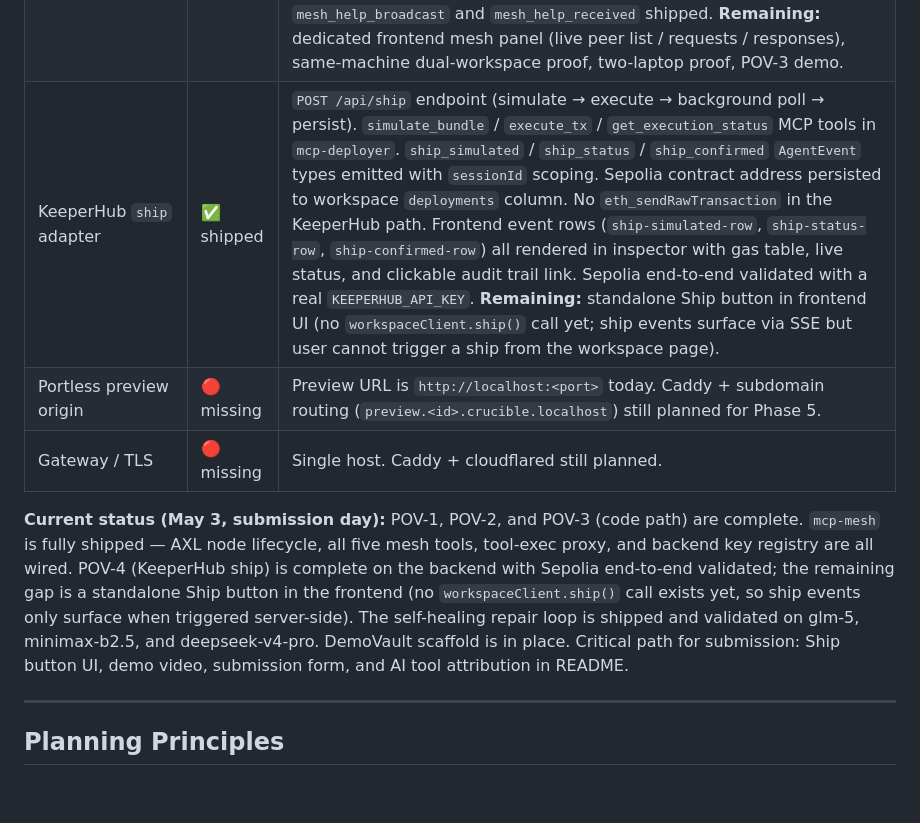
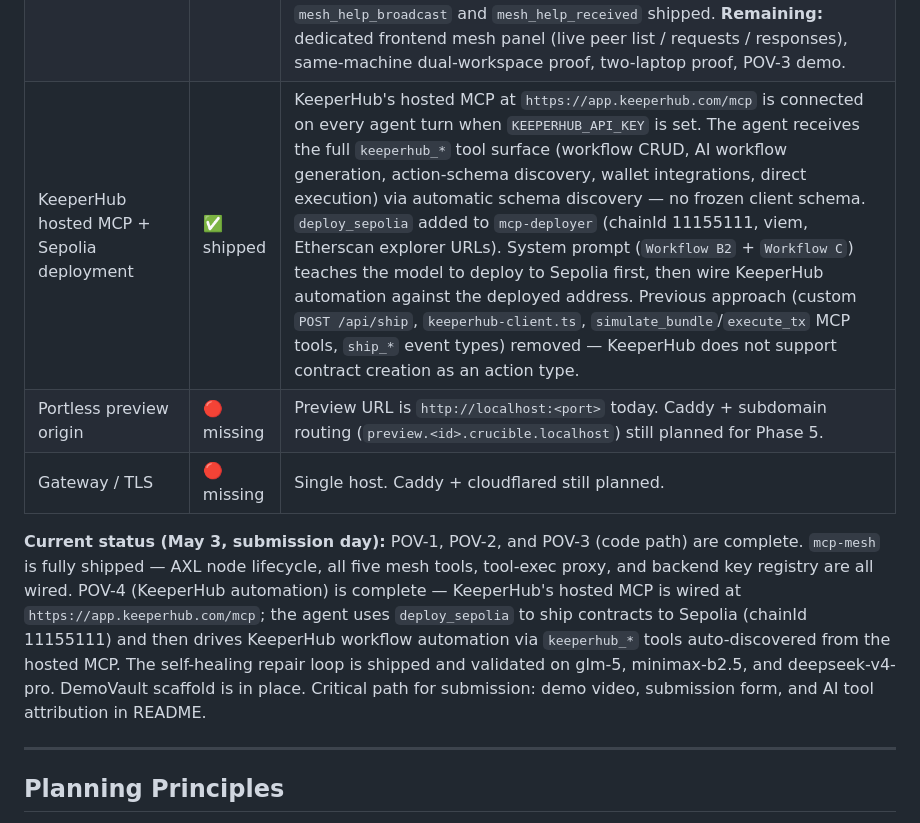
Before and after one commit to WhyAsh5114/Crucible, a Markdown page: docs/PLAN.md, the part around the change. Rendered like a GitHub page; blank space fills up the shorter version.

```diff
--- a/docs/PLAN.md
+++ b/docs/PLAN.md
@@ -39,11 +39,11 @@ What is actually wired on the working branch, not what is documented as the even
 | Self-healing repair loop                  | ✅ shipped | 7-phase forced repair on revert (`snapshot → trace → recall → patch → compile → revert → deploy → resume`). `prepareStep` constrains active tools + forces tool choice per phase. Emits `revert_detected / trace_captured / memory_recall / patch_proposed / patch_verified / repair_failed`. 3-attempt cap; compile failure loops back to `patch`. Validated on glm-5, minimax-b2.5, deepseek-v4-pro.                                                                                                                                                                                                                                                                                                                                                                                                                                       |
 | Autopilot                                 | ✅ shipped | `⚡ auto` toggle in chat rail. Auto-sends `"continue"` after any turn with tool calls; stops on text-only response. Prevents need to re-prompt mid-task.                                                                                                                                                                                                                                                                                                                                                                                                                                                                                                                                                                                                                                                                                     |
 | `mcp-mesh` (AXL)                          | ✅ shipped | `packages/mcp-mesh` fully implemented: `AXLNodeManager` (`node-manager.ts`) handles ed25519 identity key generation, AXL binary lifecycle, background recv-poll loop, and in-memory response queuing. `axl-client.ts` wraps the AXL HTTP API. `server.ts` exposes five MCP tools (`list_peers`, `broadcast_help`, `collect_responses`, `respond`, `verify_peer_patch`). In-container MCP server on port 3105; `tool-exec.ts` MESH_ROUTES proxy wired. Backend AXL key registry (`POST /workspace/{id}/axl-key`, `GET /workspace/{id}/mesh-peers`) persists and returns per-workspace AXL public keys. Event-row renderers for `mesh_help_broadcast` and `mesh_help_received` shipped. **Remaining:** dedicated frontend mesh panel (live peer list / requests / responses), same-machine dual-workspace proof, two-laptop proof, POV-3 demo. |
-| KeeperHub `ship` adapter                  | ✅ shipped | `POST /api/ship` endpoint (simulate → execute → background poll → persist). `simulate_bundle` / `execute_tx` / `get_execution_status` MCP tools in `mcp-deployer`. `ship_simulated` / `ship_status` / `ship_confirmed` `AgentEvent` types emitted with `sessionId` scoping. Sepolia contract address persisted to workspace `deployments` column. No `eth_sendRawTransaction` in the KeeperHub path. Frontend event rows (`ship-simulated-row`, `ship-status-row`, `ship-confirmed-row`) all rendered in inspector with gas table, live status, and clickable audit trail link. Sepolia end-to-end validated with a real `KEEPERHUB_API_KEY`. **Remaining:** standalone Ship button in frontend UI (no `workspaceClient.ship()` call yet; ship events surface via SSE but user cannot trigger a ship from the workspace page).               |
+| KeeperHub hosted MCP + Sepolia deployment | ✅ shipped | KeeperHub's hosted MCP at `https://app.keeperhub.com/mcp` is connected on every agent turn when `KEEPERHUB_API_KEY` is set. The agent receives the full `keeperhub_*` tool surface (workflow CRUD, AI workflow generation, action-schema discovery, wallet integrations, direct execution) via automatic schema discovery — no frozen client schema. `deploy_sepolia` added to `mcp-deployer` (chainId 11155111, viem, Etherscan explorer URLs). System prompt (`Workflow B2` + `Workflow C`) teaches the model to deploy to Sepolia first, then wire KeeperHub automation against the deployed address. Previous approach (custom `POST /api/ship`, `keeperhub-client.ts`, `simulate_bundle`/`execute_tx` MCP tools, `ship_*` event types) removed — KeeperHub does not support contract creation as an action type.                        |
 | Portless preview origin                   | 🔴 missing | Preview URL is `http://localhost:<port>` today. Caddy + subdomain routing (`preview.<id>.crucible.localhost`) still planned for Phase 5.                                                                                                                                                                                                                                                                                                                                                                                                                                                                                                                                                                                                                                                                                                     |
 | Gateway / TLS                             | 🔴 missing | Single host. Caddy + cloudflared still planned.                                                                                                                                                                                                                                                                                                                                                                                                                                                                                                                                                                                                                                                                                                                                                                                              |
 
-**Current status (May 3, submission day):** POV-1, POV-2, and POV-3 (code path) are complete. `mcp-mesh` is fully shipped — AXL node lifecycle, all five mesh tools, tool-exec proxy, and backend key registry are all wired. POV-4 (KeeperHub ship) is complete on the backend with Sepolia end-to-end validated; the remaining gap is a standalone Ship button in the frontend (no `workspaceClient.ship()` call exists yet, so ship events only surface when triggered server-side). The self-healing repair loop is shipped and validated on glm-5, minimax-b2.5, and deepseek-v4-pro. DemoVault scaffold is in place. Critical path for submission: Ship button UI, demo video, submission form, and AI tool attribution in README.
+**Current status (May 3, submission day):** POV-1, POV-2, and POV-3 (code path) are complete. `mcp-mesh` is fully shipped — AXL node lifecycle, all five mesh tools, tool-exec proxy, and backend key registry are all wired. POV-4 (KeeperHub automation) is complete — KeeperHub's hosted MCP is wired at `https://app.keeperhub.com/mcp`; the agent uses `deploy_sepolia` to ship contracts to Sepolia (chainId 11155111) and then drives KeeperHub workflow automation via `keeperhub_*` tools auto-discovered from the hosted MCP. The self-healing repair loop is shipped and validated on glm-5, minimax-b2.5, and deepseek-v4-pro. DemoVault scaffold is in place. Critical path for submission: demo video, submission form, and AI tool attribution in README.
 
 ---
 
```
Also changed, not shown: docs/TRACKS.md (+35 -31 lines).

---------------

• Work task
Each line of the records is to be reproduced exactly, and each picture dropped.

• Reply
Before and after one commit to WhyAsh5114/Crucible, a Markdown page: docs/PLAN.md, the part around the change. Rendered like a GitHub page; blank space fills up the shorter version.

```diff
--- a/docs/PLAN.md
+++ b/docs/PLAN.md
@@ -39,11 +39,11 @@ What is actually wired on the working branch, not what is documented as the even
 | Self-healing repair loop                  | ✅ shipped | 7-phase forced repair on revert (`snapshot → trace → recall → patch → compile → revert → deploy → resume`). `prepareStep` constrains active tools + forces tool choice per phase. Emits `revert_detected / trace_captured / memory_recall / patch_proposed / patch_verified / repair_failed`. 3-attempt cap; compile failure loops back to `patch`. Validated on glm-5, minimax-b2.5, deepseek-v4-pro.                                                                                                                                                                                                                                                                                                                                                                                                                                       |
 | Autopilot                                 | ✅ shipped | `⚡ auto` toggle in chat rail. Auto-sends `"continue"` after any turn with tool calls; stops on text-only response. Prevents need to re-prompt mid-task.                                                                                                                                                                                                                                                                                                                                                                                                                                                                                                                                                                                                                                                                                     |
 | `mcp-mesh` (AXL)                          | ✅ shipped | `packages/mcp-mesh` fully implemented: `AXLNodeManager` (`node-manager.ts`) handles ed25519 identity key generation, AXL binary lifecycle, background recv-poll loop, and in-memory response queuing. `axl-client.ts` wraps the AXL HTTP API. `server.ts` exposes five MCP tools (`list_peers`, `broadcast_help`, `collect_responses`, `respond`, `verify_peer_patch`). In-container MCP server on port 3105; `tool-exec.ts` MESH_ROUTES proxy wired. Backend AXL key registry (`POST /workspace/{id}/axl-key`, `GET /workspace/{id}/mesh-peers`) persists and returns per-workspace AXL public keys. Event-row renderers for `mesh_help_broadcast` and `mesh_help_received` shipped. **Remaining:** dedicated frontend mesh panel (live peer list / requests / responses), same-machine dual-workspace proof, two-laptop proof, POV-3 demo. |
-| KeeperHub `ship` adapter                  | ✅ shipped | `POST /api/ship` endpoint (simulate → execute → background poll → persist). `simulate_bundle` / `execute_tx` / `get_execution_status` MCP tools in `mcp-deployer`. `ship_simulated` / `ship_status` / `ship_confirmed` `AgentEvent` types emitted with `sessionId` scoping. Sepolia contract address persisted to workspace `deployments` column. No `eth_sendRawTransaction` in the KeeperHub path. Frontend event rows (`ship-simulated-row`, `ship-status-row`, `ship-confirmed-row`) all rendered in inspector with gas table, live status, and clickable audit trail link. Sepolia end-to-end validated with a real `KEEPERHUB_API_KEY`. **Remaining:** standalone Ship button in frontend UI (no `workspaceClient.ship()` call yet; ship events surface via SSE but user cannot trigger a ship from the workspace page).               |
+| KeeperHub hosted MCP + Sepolia deployment | ✅ shipped | KeeperHub's hosted MCP at `https://app.keeperhub.com/mcp` is connected on every agent turn when `KEEPERHUB_API_KEY` is set. The agent receives the full `keeperhub_*` tool surface (workflow CRUD, AI workflow generation, action-schema discovery, wallet integrations, direct execution) via automatic schema discovery — no frozen client schema. `deploy_sepolia` added to `mcp-deployer` (chainId 11155111, viem, Etherscan explorer URLs). System prompt (`Workflow B2` + `Workflow C`) teaches the model to deploy to Sepolia first, then wire KeeperHub automation against the deployed address. Previous approach (custom `POST /api/ship`, `keeperhub-client.ts`, `simulate_bundle`/`execute_tx` MCP tools, `ship_*` event types) removed — KeeperHub does not support contract creation as an action type.                        |
 | Portless preview origin                   | 🔴 missing | Preview URL is `http://localhost:<port>` today. Caddy + subdomain routing (`preview.<id>.crucible.localhost`) still planned for Phase 5.                                                                                                                                                                                                                                                                                                                                                                                                                                                                                                                                                                                                                                                                                                     |
 | Gateway / TLS                             | 🔴 missing | Single host. Caddy + cloudflared still planned.                                                                                                                                                                                                                                                                                                                                                                                                                                                                                                                                                                                                                                                                                                                                                                                              |
 
-**Current status (May 3, submission day):** POV-1, POV-2, and POV-3 (code path) are complete. `mcp-mesh` is fully shipped — AXL node lifecycle, all five mesh tools, tool-exec proxy, and backend key registry are all wired. POV-4 (KeeperHub ship) is complete on the backend with Sepolia end-to-end validated; the remaining gap is a standalone Ship button in the frontend (no `workspaceClient.ship()` call exists yet, so ship events only surface when triggered server-side). The self-healing repair loop is shipped and validated on glm-5, minimax-b2.5, and deepseek-v4-pro. DemoVault scaffold is in place. Critical path for submission: Ship button UI, demo video, submission form, and AI tool attribution in README.
+**Current status (May 3, submission day):** POV-1, POV-2, and POV-3 (code path) are complete. `mcp-mesh` is fully shipped — AXL node lifecycle, all five mesh tools, tool-exec proxy, and backend key registry are all wired. POV-4 (KeeperHub automation) is complete — KeeperHub's hosted MCP is wired at `https://app.keeperhub.com/mcp`; the agent uses `deploy_sepolia` to ship contracts to Sepolia (chainId 11155111) and then drives KeeperHub workflow automation via `keeperhub_*` tools auto-discovered from the hosted MCP. The self-healing repair loop is shipped and validated on glm-5, minimax-b2.5, and deepseek-v4-pro. DemoVault scaffold is in place. Critical path for submission: demo video, submission form, and AI tool attribution in README.
 
 ---
 
```
Also changed, not shown: docs/TRACKS.md (+35 -31 lines).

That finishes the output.